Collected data

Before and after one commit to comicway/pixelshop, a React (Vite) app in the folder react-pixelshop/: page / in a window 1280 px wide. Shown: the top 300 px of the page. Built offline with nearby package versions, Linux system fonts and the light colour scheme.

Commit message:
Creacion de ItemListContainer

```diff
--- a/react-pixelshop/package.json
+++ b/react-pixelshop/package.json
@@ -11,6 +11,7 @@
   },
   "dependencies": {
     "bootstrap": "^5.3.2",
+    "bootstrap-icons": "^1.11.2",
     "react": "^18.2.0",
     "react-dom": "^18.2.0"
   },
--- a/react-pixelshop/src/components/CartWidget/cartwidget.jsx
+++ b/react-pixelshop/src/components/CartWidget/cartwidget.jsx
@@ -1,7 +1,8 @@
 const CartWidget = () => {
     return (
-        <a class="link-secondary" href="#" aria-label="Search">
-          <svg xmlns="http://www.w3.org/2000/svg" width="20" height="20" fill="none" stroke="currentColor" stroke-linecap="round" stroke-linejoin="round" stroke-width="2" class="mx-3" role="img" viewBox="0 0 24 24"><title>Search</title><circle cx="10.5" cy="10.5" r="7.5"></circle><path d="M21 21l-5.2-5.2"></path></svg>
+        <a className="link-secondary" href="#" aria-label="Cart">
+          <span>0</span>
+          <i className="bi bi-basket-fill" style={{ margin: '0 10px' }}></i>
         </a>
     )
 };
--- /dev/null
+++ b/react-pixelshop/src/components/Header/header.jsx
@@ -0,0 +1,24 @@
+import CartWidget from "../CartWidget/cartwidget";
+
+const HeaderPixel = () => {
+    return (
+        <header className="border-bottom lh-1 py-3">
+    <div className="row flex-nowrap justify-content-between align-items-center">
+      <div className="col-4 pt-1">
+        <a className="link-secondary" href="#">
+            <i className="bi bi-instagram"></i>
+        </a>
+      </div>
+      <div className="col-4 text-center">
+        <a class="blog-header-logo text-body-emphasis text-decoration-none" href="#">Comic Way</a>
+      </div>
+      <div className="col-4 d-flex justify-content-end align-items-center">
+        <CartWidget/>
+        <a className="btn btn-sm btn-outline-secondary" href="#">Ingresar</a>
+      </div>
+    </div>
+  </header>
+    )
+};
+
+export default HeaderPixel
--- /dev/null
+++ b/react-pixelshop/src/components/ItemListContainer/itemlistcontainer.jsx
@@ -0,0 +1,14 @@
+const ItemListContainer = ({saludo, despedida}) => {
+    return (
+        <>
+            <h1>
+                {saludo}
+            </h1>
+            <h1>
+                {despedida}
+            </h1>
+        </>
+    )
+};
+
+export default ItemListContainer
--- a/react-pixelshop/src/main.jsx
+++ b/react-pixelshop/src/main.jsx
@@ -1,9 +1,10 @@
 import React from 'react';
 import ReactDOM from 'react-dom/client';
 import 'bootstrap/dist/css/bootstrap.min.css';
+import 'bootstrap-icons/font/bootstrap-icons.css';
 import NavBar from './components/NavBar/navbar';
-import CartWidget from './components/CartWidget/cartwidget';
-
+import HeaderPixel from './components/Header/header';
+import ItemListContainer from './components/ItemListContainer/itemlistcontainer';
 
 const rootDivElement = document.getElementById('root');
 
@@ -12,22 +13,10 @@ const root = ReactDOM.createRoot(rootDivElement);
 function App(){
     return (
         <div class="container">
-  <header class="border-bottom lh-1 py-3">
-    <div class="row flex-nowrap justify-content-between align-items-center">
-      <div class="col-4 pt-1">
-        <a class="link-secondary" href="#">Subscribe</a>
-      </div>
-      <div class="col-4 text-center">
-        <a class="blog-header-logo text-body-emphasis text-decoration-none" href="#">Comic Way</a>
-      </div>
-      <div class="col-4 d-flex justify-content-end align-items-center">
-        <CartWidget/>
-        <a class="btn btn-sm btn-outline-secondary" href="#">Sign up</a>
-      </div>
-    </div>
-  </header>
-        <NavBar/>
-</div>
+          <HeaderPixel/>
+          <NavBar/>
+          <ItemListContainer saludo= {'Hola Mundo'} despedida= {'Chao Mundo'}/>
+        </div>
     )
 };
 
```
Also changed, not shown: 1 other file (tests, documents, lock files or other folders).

- [Problem statement]:
Retype the entries shown above. Keep every word exactly as it is.

- [Solution]:
Before and after one commit to comicway/pixelshop, a React (Vite) app in the folder react-pixelshop/: page / in a window 1280 px wide. Shown: the top 300 px of the page. Built offline with nearby package versions, Linux system fonts and the light colour scheme.

Commit message:
Creacion de ItemListContainer

```diff
--- a/react-pixelshop/package.json
+++ b/react-pixelshop/package.json
@@ -11,6 +11,7 @@
   },
   "dependencies": {
     "bootstrap": "^5.3.2",
+    "bootstrap-icons": "^1.11.2",
     "react": "^18.2.0",
     "react-dom": "^18.2.0"
   },
--- a/react-pixelshop/src/components/CartWidget/cartwidget.jsx
+++ b/react-pixelshop/src/components/CartWidget/cartwidget.jsx
@@ -1,7 +1,8 @@
 const CartWidget = () => {
     return (
-        <a class="link-secondary" href="#" aria-label="Search">
-          <svg xmlns="http://www.w3.org/2000/svg" width="20" height="20" fill="none" stroke="currentColor" stroke-linecap="round" stroke-linejoin="round" stroke-width="2" class="mx-3" role="img" viewBox="0 0 24 24"><title>Search</title><circle cx="10.5" cy="10.5" r="7.5"></circle><path d="M21 21l-5.2-5.2"></path></svg>
+        <a className="link-secondary" href="#" aria-label="Cart">
+          <span>0</span>
+          <i className="bi bi-basket-fill" style={{ margin: '0 10px' }}></i>
         </a>
     )
 };
--- /dev/null
+++ b/react-pixelshop/src/components/Header/header.jsx
@@ -0,0 +1,24 @@
+import CartWidget from "../CartWidget/cartwidget";
+
+const HeaderPixel = () => {
+    return (
+        <header className="border-bottom lh-1 py-3">
+    <div className="row flex-nowrap justify-content-between align-items-center">
+      <div className="col-4 pt-1">
+        <a className="link-secondary" href="#">
+            <i className="bi bi-instagram"></i>
+        </a>
+      </div>
+      <div className="col-4 text-center">
+        <a class="blog-header-logo text-body-emphasis text-decoration-none" href="#">Comic Way</a>
+      </div>
+      <div className="col-4 d-flex justify-content-end align-items-center">
+        <CartWidget/>
+        <a className="btn btn-sm btn-outline-secondary" href="#">Ingresar</a>
+      </div>
+    </div>
+  </header>
+    )
+};
+
+export default HeaderPixel
--- /dev/null
+++ b/react-pixelshop/src/components/ItemListContainer/itemlistcontainer.jsx
@@ -0,0 +1,14 @@
+const ItemListContainer = ({saludo, despedida}) => {
+    return (
+        <>
+            <h1>
+                {saludo}
+            </h1>
+            <h1>
+                {despedida}
+            </h1>
+        </>
+    )
+};
+
+export default ItemListContainer
--- a/react-pixelshop/src/main.jsx
+++ b/react-pixelshop/src/main.jsx
@@ -1,9 +1,10 @@
 import React from 'react';
 import ReactDOM from 'react-dom/client';
 import 'bootstrap/dist/css/bootstrap.min.css';
+import 'bootstrap-icons/font/bootstrap-icons.css';
 import NavBar from './components/NavBar/navbar';
-import CartWidget from './components/CartWidget/cartwidget';
-
+import HeaderPixel from './components/Header/header';
+import ItemListContainer from './components/ItemListContainer/itemlistcontainer';
 
 const rootDivElement = document.getElementById('root');
 
@@ -12,22 +13,10 @@ const root = ReactDOM.createRoot(rootDivElement);
 function App(){
     return (
         <div class="container">
-  <header class="border-bottom lh-1 py-3">
-    <div class="row flex-nowrap justify-content-between align-items-center">
-      <div class="col-4 pt-1">
-        <a class="link-secondary" href="#">Subscribe</a>
-      </div>
-      <div class="col-4 text-center">
-        <a class="blog-header-logo text-body-emphasis text-decoration-none" href="#">Comic Way</a>
-      </div>
-      <div class="col-4 d-flex justify-content-end align-items-center">
-        <CartWidget/>
-        <a class="btn btn-sm btn-outline-secondary" href="#">Sign up</a>
-      </div>
-    </div>
-  </header>
-        <NavBar/>
-</div>
+          <HeaderPixel/>
+          <NavBar/>
+          <ItemListContainer saludo= {'Hola Mundo'} despedida= {'Chao Mundo'}/>
+        </div>
     )
 };
 
```
Also changed, not shown: 1 other file (tests, documents, lock files or other folders).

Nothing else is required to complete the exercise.